[Before-and-after change records]
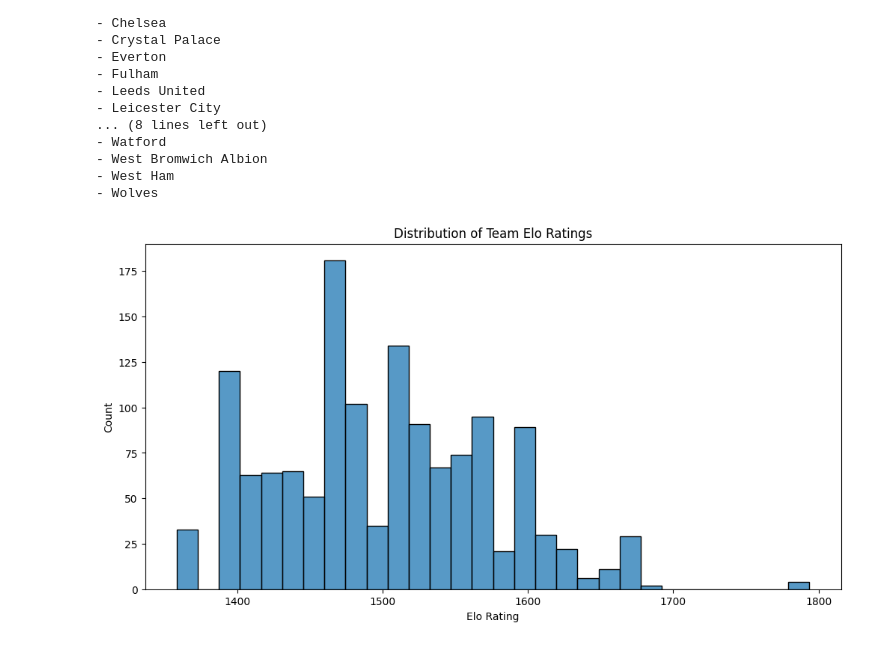
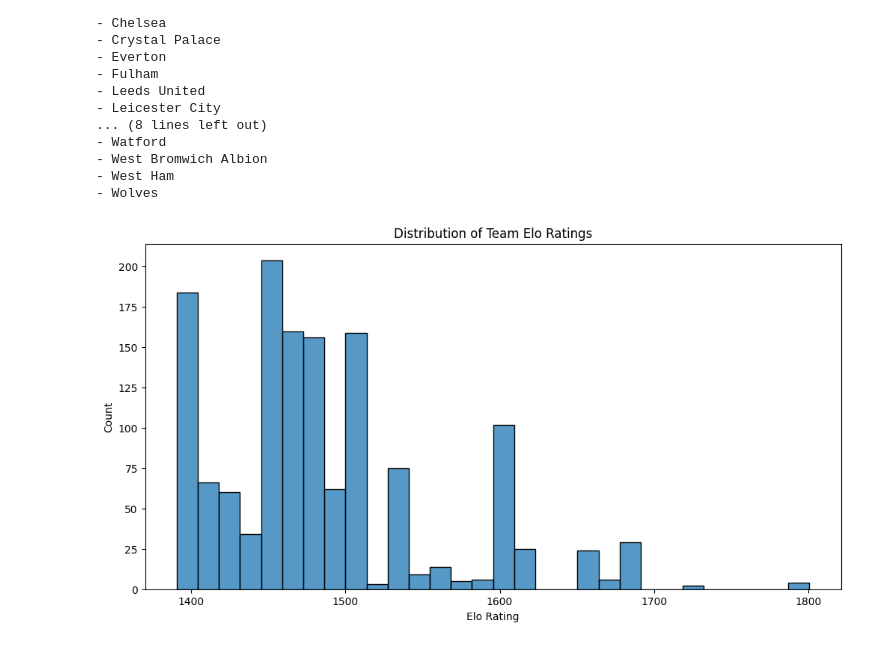
Before and after one commit to AmrAbdelwahed/SoccerEdge-AI, a Jupyter notebook: Soccer-Match-Prediction-ML-Advanced.ipynb, the cells around one changed output. Cells and saved outputs as stored; diff of their text form; code cells hidden in the pictures.

```diff
--- a/Soccer-Match-Prediction-ML-Advanced.ipynb
+++ b/Soccer-Match-Prediction-ML-Advanced.ipynb
@@ -101,12 +96,17 @@ All unique team names in dataset:
 def calculate_elo(matches):
     # Initialize Elo ratings
     elo_dict = {}
-    k_factor = 32
+    base_k = 32
 
     for team in matches['team'].unique():
-        elo_dict[team] = 1500
+        elo_dict[team] = {'rating': 1500, 'games_played': 0}
 
     matches = matches.sort_values('date')
+
+    def dynamic_k_factor(games_played, goal_diff):
+        k = base_k * (1 + abs(goal_diff) * 0.1)  # Adjust K based on margin of victory
+        k *= max(0.5, min(1.0, 30 / (games_played + 1)))  # Reduce K for experienced teams
+        return k
 
     def expected_score(rating_a, rating_b):
         return 1 / (1 + 10 ** ((rating_b - rating_a) / 400))
@@ -114,50 +114,57 @@ def calculate_elo(matches):
     matches['team_elo'] = 0
     matches['opp_elo'] = 0
     matches['team_elo_diff'] = 0
+    matches['elo_win_prob'] = 0
 
     for idx, match in matches.iterrows():
         team = match['team']
         opponent = match['opponent']
+        goal_diff = match['gf'] - match['ga']
 
-        # Get current Elo ratings
-        team_elo = elo_dict[team]
-        opp_elo = elo_dict[opponent]
+        # Get current Elo ratings and games played
+        team_elo = elo_dict[team]['rating']
+        opp_elo = elo_dict[opponent]['rating']
+        team_games = elo_dict[team]['games_played']
 
-        # Store Elo ratings and difference
+        # Store Elo ratings and probabilities
         matches.at[idx, 'team_elo'] = team_elo
         matches.at[idx, 'opp_elo'] = opp_elo
         matches.at[idx, 'team_elo_diff'] = team_elo - opp_elo
+        matches.at[idx, 'elo_win_prob'] = expected_score(team_elo, opp_elo)
 
-        # Calculate expected scores
+        # Calculate K-factor and expected scores
+        k_factor = dynamic_k_factor(team_games, goal_diff)
         team_expected = expected_score(team_elo, opp_elo)
 
         # Update Elo ratings based on actual result
         if match['result'] == 'W':
             team_actual = 1
         elif match['result'] == 'L':
             team_actual = 0
         else:
             team_actual = 0.5
 
-        # Calculate new ratings
+        # Calculate new ratings with dynamic K-factor
         team_new_elo = team_elo + k_factor * (team_actual - team_expected)
         opp_new_elo = opp_elo + k_factor * ((1 - team_actual) - (1 - team_expected))
 
         # Update ratings dictionary
-        elo_dict[team] = team_new_elo
-        elo_dict[opponent] = opp_new_elo
+        elo_dict[team]['rating'] = team_new_elo
+        elo_dict[team]['games_played'] += 1
+        elo_dict[opponent]['rating'] = opp_new_elo
+        elo_dict[opponent]['games_played'] += 1
 
     return matches
 
 matches = calculate_elo(matches)
 
 # Visualize Elo distributions
 plt.figure(figsize=(12, 6))
 sns.histplot(matches['team_elo'], bins=30)
 plt.title('Distribution of Team Elo Ratings')
 plt.xlabel('Elo Rating')
 plt.ylabel('Count')
 plt.show()
 # %% [output]
-[figure, old version]
+[figure, new version]
 # %%
```
Also changed, not shown: parts of 18 cells of this notebook, 3 other files.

- _TASK PROMPT_:
Repeat each record exactly as shown above, dropping all images.

- _REPLY_:
Before and after one commit to AmrAbdelwahed/SoccerEdge-AI, a Jupyter notebook: Soccer-Match-Prediction-ML-Advanced.ipynb, the cells around one changed output. Cells and saved outputs as stored; diff of their text form; code cells hidden in the pictures.

```diff
--- a/Soccer-Match-Prediction-ML-Advanced.ipynb
+++ b/Soccer-Match-Prediction-ML-Advanced.ipynb
@@ -101,12 +96,17 @@ All unique team names in dataset:
 def calculate_elo(matches):
     # Initialize Elo ratings
     elo_dict = {}
-    k_factor = 32
+    base_k = 32
 
     for team in matches['team'].unique():
-        elo_dict[team] = 1500
+        elo_dict[team] = {'rating': 1500, 'games_played': 0}
 
     matches = matches.sort_values('date')
+
+    def dynamic_k_factor(games_played, goal_diff):
+        k = base_k * (1 + abs(goal_diff) * 0.1)  # Adjust K based on margin of victory
+        k *= max(0.5, min(1.0, 30 / (games_played + 1)))  # Reduce K for experienced teams
+        return k
 
     def expected_score(rating_a, rating_b):
         return 1 / (1 + 10 ** ((rating_b - rating_a) / 400))
@@ -114,50 +114,57 @@ def calculate_elo(matches):
     matches['team_elo'] = 0
     matches['opp_elo'] = 0
     matches['team_elo_diff'] = 0
+    matches['elo_win_prob'] = 0
 
     for idx, match in matches.iterrows():
         team = match['team']
         opponent = match['opponent']
+        goal_diff = match['gf'] - match['ga']
 
-        # Get current Elo ratings
-        team_elo = elo_dict[team]
-        opp_elo = elo_dict[opponent]
+        # Get current Elo ratings and games played
+        team_elo = elo_dict[team]['rating']
+        opp_elo = elo_dict[opponent]['rating']
+        team_games = elo_dict[team]['games_played']
 
-        # Store Elo ratings and difference
+        # Store Elo ratings and probabilities
         matches.at[idx, 'team_elo'] = team_elo
         matches.at[idx, 'opp_elo'] = opp_elo
         matches.at[idx, 'team_elo_diff'] = team_elo - opp_elo
+        matches.at[idx, 'elo_win_prob'] = expected_score(team_elo, opp_elo)
 
-        # Calculate expected scores
+        # Calculate K-factor and expected scores
+        k_factor = dynamic_k_factor(team_games, goal_diff)
         team_expected = expected_score(team_elo, opp_elo)
 
         # Update Elo ratings based on actual result
         if match['result'] == 'W':
             team_actual = 1
         elif match['result'] == 'L':
             team_actual = 0
         else:
             team_actual = 0.5
 
-        # Calculate new ratings
+        # Calculate new ratings with dynamic K-factor
         team_new_elo = team_elo + k_factor * (team_actual - team_expected)
         opp_new_elo = opp_elo + k_factor * ((1 - team_actual) - (1 - team_expected))
 
         # Update ratings dictionary
-        elo_dict[team] = team_new_elo
-        elo_dict[opponent] = opp_new_elo
+        elo_dict[team]['rating'] = team_new_elo
+        elo_dict[team]['games_played'] += 1
+        elo_dict[opponent]['rating'] = opp_new_elo
+        elo_dict[opponent]['games_played'] += 1
 
     return matches
 
 matches = calculate_elo(matches)
 
 # Visualize Elo distributions
 plt.figure(figsize=(12, 6))
 sns.histplot(matches['team_elo'], bins=30)
 plt.title('Distribution of Team Elo Ratings')
 plt.xlabel('Elo Rating')
 plt.ylabel('Count')
 plt.show()
 # %% [output]
-[figure, old version]
+[figure, new version]
 # %%
```
Also changed, not shown: parts of 18 cells of this notebook, 3 other files.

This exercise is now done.